The International Franchise Association says that its lawsuit against Seattle over its $15 minimum wage brings up enough legal questions that the Supreme Court should weigh in on the issue. IFA maintains that the city’s law unfairly treats franchisees the same as larger companies.
One of the most prominent critics of Seattle’s minimum-wage law is taking its legal fight to the highest court in the land.
The International Franchise Association (IFA) this week filed a petition for a writ of certiorari asking the Supreme Court to review its appeal against Seattle’s $15-minimum-wage law, which treats franchisees and large national companies the same.
IFA, which, along with five franchisees, first filed suit against the city in June 2014, emphasizes that it isn’t trying to prevent the full law from taking effect. Rather, the trade group wants to ensure the city is following legal precedent, which it argues treats franchisees as small employers. (By treating franchisees as legally the same as large employers, chains are required more raise their wages more quickly under the city’s law.)

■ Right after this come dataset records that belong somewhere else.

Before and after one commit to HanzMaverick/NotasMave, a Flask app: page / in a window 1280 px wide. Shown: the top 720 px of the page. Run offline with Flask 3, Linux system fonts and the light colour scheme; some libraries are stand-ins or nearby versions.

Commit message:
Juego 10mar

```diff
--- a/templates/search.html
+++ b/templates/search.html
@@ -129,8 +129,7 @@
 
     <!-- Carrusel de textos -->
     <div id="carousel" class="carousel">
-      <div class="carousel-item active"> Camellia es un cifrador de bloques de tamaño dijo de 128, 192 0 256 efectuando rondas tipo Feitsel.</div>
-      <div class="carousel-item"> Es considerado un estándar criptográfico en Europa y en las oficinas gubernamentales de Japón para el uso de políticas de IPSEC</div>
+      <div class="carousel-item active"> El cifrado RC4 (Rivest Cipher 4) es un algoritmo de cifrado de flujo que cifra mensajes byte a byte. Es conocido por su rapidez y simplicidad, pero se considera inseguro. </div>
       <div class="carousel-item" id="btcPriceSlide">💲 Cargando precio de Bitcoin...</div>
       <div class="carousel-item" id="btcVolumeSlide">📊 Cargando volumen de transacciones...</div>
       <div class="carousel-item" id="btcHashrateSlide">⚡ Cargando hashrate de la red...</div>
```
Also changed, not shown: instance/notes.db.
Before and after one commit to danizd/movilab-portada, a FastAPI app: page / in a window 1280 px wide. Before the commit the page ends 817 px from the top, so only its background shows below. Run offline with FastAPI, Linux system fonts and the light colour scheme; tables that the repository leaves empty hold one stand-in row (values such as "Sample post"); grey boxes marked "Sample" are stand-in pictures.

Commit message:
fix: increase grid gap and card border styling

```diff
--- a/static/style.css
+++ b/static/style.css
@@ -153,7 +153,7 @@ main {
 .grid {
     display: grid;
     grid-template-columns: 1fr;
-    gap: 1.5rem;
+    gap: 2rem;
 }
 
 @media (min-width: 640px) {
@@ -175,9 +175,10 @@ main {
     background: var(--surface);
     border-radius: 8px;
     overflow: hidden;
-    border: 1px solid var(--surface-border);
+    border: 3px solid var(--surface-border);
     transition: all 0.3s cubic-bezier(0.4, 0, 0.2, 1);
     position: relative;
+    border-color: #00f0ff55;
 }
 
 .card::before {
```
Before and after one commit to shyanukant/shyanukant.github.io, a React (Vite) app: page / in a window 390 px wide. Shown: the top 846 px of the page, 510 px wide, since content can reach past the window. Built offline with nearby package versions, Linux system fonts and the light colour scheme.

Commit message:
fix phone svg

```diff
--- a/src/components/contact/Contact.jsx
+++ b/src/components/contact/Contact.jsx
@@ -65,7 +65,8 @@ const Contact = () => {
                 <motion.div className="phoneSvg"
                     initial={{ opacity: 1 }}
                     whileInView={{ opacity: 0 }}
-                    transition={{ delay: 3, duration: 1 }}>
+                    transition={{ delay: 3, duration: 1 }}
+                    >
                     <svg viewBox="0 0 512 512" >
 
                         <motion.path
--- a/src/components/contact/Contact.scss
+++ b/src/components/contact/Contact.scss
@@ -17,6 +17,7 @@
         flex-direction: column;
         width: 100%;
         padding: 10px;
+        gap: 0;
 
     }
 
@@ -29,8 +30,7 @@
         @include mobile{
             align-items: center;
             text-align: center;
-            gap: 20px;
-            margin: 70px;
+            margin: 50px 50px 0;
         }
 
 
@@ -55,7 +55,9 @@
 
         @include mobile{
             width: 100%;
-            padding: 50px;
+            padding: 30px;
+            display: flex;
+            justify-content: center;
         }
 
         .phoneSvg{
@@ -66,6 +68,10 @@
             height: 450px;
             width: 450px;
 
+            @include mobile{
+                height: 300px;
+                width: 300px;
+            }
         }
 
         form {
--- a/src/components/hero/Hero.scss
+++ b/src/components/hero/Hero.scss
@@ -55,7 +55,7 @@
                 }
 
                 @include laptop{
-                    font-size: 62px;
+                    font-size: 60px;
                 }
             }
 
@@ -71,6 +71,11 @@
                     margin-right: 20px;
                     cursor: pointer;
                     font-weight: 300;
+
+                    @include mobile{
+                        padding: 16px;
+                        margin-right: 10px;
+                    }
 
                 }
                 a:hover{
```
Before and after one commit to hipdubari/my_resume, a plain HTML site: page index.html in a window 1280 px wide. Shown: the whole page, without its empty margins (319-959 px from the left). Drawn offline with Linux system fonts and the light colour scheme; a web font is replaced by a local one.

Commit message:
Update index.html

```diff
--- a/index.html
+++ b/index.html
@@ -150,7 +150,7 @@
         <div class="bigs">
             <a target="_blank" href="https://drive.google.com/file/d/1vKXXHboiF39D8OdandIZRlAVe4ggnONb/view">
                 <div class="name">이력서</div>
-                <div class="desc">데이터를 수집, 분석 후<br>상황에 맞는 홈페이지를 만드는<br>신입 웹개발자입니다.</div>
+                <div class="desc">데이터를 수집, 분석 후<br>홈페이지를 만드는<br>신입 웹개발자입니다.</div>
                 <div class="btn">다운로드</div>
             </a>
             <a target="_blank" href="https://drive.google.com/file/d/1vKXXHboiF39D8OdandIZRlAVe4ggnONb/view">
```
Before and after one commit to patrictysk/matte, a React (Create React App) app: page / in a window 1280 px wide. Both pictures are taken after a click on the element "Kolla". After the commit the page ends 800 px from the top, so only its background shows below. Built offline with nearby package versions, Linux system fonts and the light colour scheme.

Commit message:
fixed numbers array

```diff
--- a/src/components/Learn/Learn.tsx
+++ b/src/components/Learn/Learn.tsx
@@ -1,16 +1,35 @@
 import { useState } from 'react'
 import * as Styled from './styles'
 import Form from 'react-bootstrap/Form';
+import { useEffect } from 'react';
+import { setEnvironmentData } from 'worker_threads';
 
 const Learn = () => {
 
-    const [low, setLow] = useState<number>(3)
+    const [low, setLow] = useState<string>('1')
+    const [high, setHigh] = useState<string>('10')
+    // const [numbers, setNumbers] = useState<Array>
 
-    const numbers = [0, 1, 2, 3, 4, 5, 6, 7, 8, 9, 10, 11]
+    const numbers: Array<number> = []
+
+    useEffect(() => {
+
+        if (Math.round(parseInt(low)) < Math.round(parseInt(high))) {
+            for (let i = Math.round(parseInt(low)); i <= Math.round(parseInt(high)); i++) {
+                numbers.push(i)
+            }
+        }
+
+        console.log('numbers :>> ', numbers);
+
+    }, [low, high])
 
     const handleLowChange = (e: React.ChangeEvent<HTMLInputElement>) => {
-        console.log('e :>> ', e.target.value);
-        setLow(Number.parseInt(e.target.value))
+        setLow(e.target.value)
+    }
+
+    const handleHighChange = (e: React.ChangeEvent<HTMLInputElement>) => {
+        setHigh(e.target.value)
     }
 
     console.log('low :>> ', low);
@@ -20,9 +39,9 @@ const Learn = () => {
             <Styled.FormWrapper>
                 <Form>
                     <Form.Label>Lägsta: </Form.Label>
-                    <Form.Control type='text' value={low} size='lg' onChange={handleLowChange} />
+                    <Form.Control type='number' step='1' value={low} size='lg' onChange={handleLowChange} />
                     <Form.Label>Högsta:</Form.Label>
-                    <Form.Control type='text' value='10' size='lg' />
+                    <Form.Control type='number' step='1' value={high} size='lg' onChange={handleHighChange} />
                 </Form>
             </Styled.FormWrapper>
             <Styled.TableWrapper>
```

The association argues that the city’s law violates both the Commerce Clause and the Equal Protection Clause of the U.S. Constitution.
“Our appeal to the Supreme Court will be focused solely on the discriminatory treatment of franchisees under Seattle’s wage law and the motivation to discriminate against interstate commerce,” IFA President and CEO Robert Cresanti said in a news release.
Thus far, the association’s argument has struggled to find support in the courtroom. In March 2015, a federal court rejected IFA’s argument on the issue, and last September, the Ninth Circuit Court of Appeals upheld the lower court’s ruling.
“The panel held that IFA did not show that it was likely to succeed on the merits or that a preliminary injunction was in the public interest,” the appeals court wrote in its decision, according to the Seattle Times.
But IFA’s Cresanti emphasized that there was enough debate over the issue throughout the federal court system that the Supreme Court should weigh in.
“The controlling Supreme Court precedent and the conflict among the decisions of the federal circuit courts have proven that a Supreme Court review of the Ninth Circuit’s decision is the appropriate next step,” Cresanti noted this week.
The city must file a response to the legal action within the next 30 days. The Supreme Court will decide whether to take on the case in the spring.